[[ Exercise data open ]]
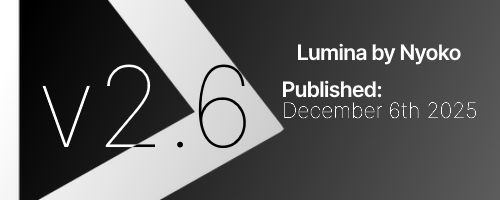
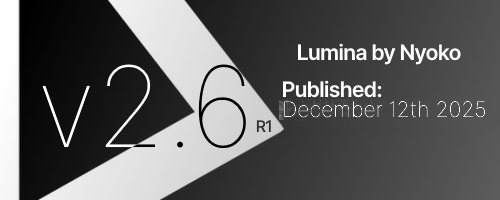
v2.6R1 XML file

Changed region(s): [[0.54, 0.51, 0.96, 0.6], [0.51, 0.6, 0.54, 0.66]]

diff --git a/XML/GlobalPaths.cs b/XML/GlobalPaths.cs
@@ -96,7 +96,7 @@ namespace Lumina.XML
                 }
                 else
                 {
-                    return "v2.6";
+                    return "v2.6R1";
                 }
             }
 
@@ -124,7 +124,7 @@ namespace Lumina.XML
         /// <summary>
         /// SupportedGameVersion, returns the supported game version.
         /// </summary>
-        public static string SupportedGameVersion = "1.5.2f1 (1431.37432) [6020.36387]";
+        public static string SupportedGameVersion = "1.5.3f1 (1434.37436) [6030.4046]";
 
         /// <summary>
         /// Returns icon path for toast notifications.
[[ Exercise data closed ]]
Exercise brief: Write the data out again exactly, but without its images.

Answer box:
v2.6R1 XML file

Changed region(s): [[0.54, 0.51, 0.96, 0.6], [0.51, 0.6, 0.54, 0.66]]

diff --git a/XML/GlobalPaths.cs b/XML/GlobalPaths.cs
@@ -96,7 +96,7 @@ namespace Lumina.XML
                 }
                 else
                 {
-                    return "v2.6";
+                    return "v2.6R1";
                 }
             }
 
@@ -124,7 +124,7 @@ namespace Lumina.XML
         /// <summary>
         /// SupportedGameVersion, returns the supported game version.
         /// </summary>
-        public static string SupportedGameVersion = "1.5.2f1 (1431.37432) [6020.36387]";
+        public static string SupportedGameVersion = "1.5.3f1 (1434.37436) [6030.4046]";
 
         /// <summary>
         /// Returns icon path for toast notifications.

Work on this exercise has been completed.